Aim of the exercise – Go line by line through the entries below and copy those containing the string "from".

Supplied records –
=====

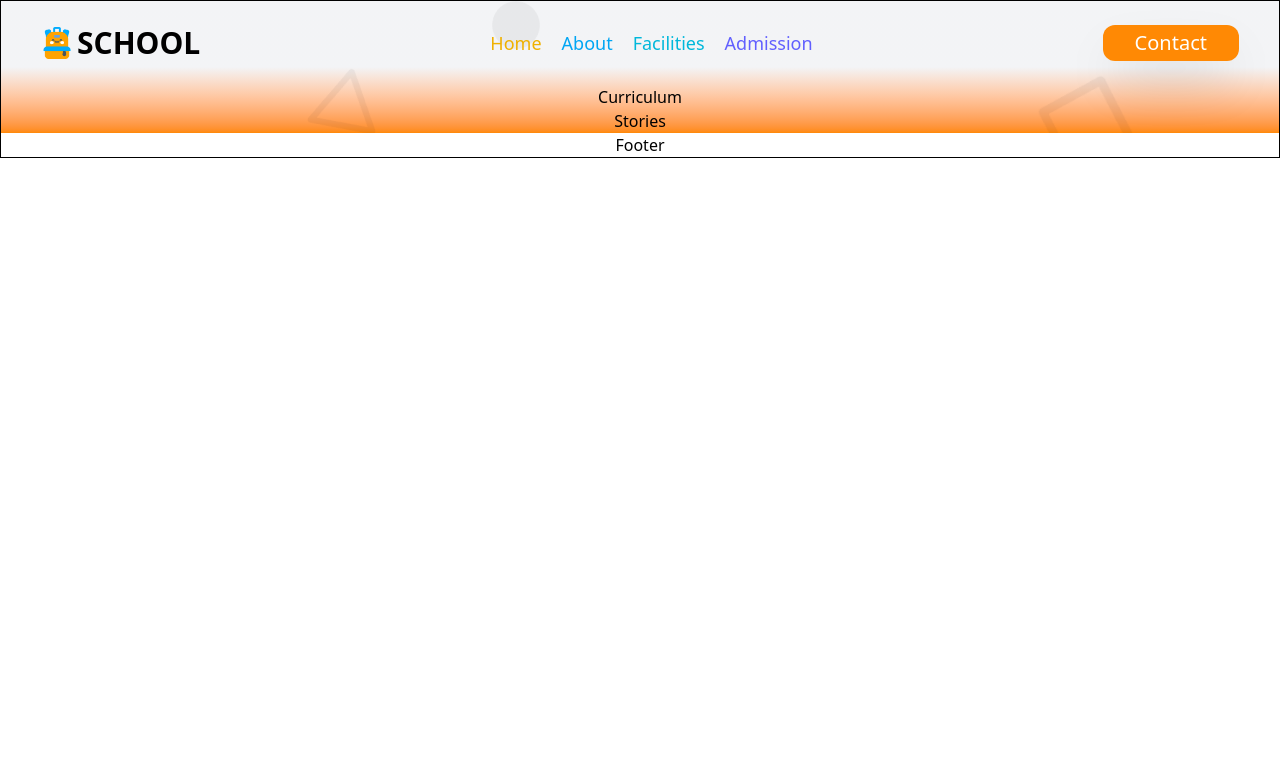
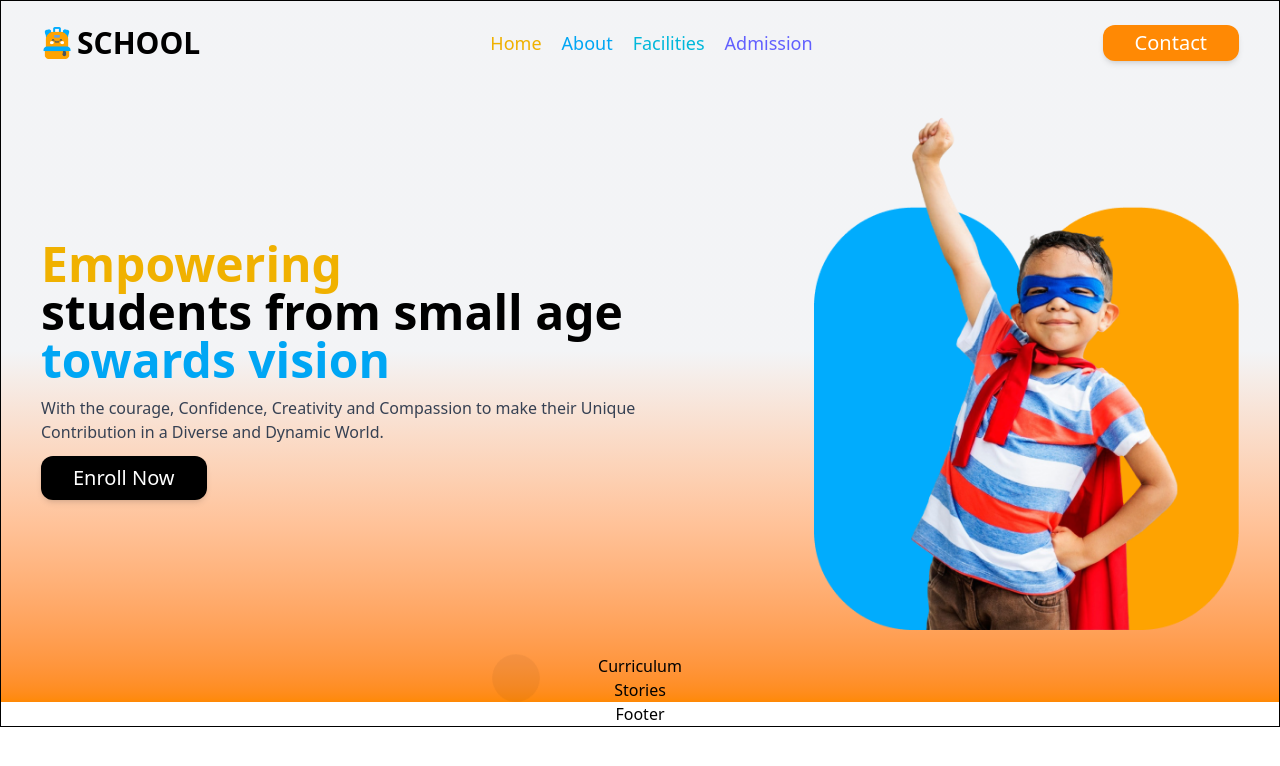
Before and after one commit to mrirakib04/landing-page-6, a React (Vite) app: page / in a window 1280 px wide. Shown: the top 766 px of the page. Built offline with nearby package versions, Linux system fonts and the light colour scheme.

Commit message:
header section

```diff
--- a/src/App.jsx
+++ b/src/App.jsx
@@ -9,11 +9,11 @@ const App = () => {
   return (
     <div className="max-w-[1480px] w-full border mx-auto flex flex-col items-center">
       <div className="w-full bg-gradient-to-b from-gray-100 via-gray-100 to-orange-400">
+        <Header></Header>
         <div
           style={{ background: `url(${bg})` }}
           className={`w-full bg-cover bg-center flex flex-col items-center`}
         >
-          <Header></Header>
           <Curriculum></Curriculum>
           <Stories></Stories>
         </div>
--- a/src/components/Header.jsx
+++ b/src/components/Header.jsx
@@ -1,5 +1,6 @@
 import { PiListBold } from "react-icons/pi";
 import logo from "./../assets/img/logo.png";
+import boy from "./../assets/img/hero-kids.png";
 import { useState } from "react";
 
 const Header = () => {
@@ -49,7 +50,7 @@ const Header = () => {
             </a>
           </li>
         </ul>
-        <button className="md:block hidden py-1 px-8 rounded-xl bg-orange-400 text-white duration-500 shadow-2xl hover:bg-green-400 text-xl font-medium">
+        <button className="md:block hidden py-1 px-8 rounded-xl bg-orange-400 text-white duration-500 shadow-md hover:shadow-gray-500 hover:bg-green-400 text-xl font-medium">
           Contact
         </button>
         <button
@@ -98,6 +99,25 @@ const Header = () => {
           </ul>
         )}
       </nav>
+      <div className="pt-12 pb-0 flex md:flex-row flex-col-reverse items-center justify-center gap-10">
+        <div className="flex flex-col md:items-start gap-3 items-center">
+          <h2 className="lg:text-5xl md:text-4xl sm:text-3xl text-2xl font-semibold md:text-left text-center">
+            <p className="text-yellow-500">Empowering</p>
+            students from small age
+            <p className="text-sky-500">towards vision</p>
+          </h2>
+          <p className="text-gray-700 md:text-left text-center">
+            With the courage, Confidence, Creativity and Compassion to make
+            their Unique Contribution in a Diverse and Dynamic World.
+          </p>
+          <button className="py-2 px-8 rounded-xl bg-black text-white duration-500 shadow-md hover:shadow-gray-500 hover:bg-green-700 text-xl font-medium">
+            Enroll Now
+          </button>
+        </div>
+        <div className="sm:w-2/3 w-4/5 flex md:justify-end justify-center mx-auto">
+          <img className="w-4/5" src={boy} alt="boy" />
+        </div>
+      </div>
     </header>
   );
 };
```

=====

Solution to the exercise –
       <div className="w-full bg-gradient-to-b from-gray-100 via-gray-100 to-orange-400">
 import { PiListBold } from "react-icons/pi";
 import logo from "./../assets/img/logo.png";
+import boy from "./../assets/img/hero-kids.png";
 import { useState } from "react";
+            students from small age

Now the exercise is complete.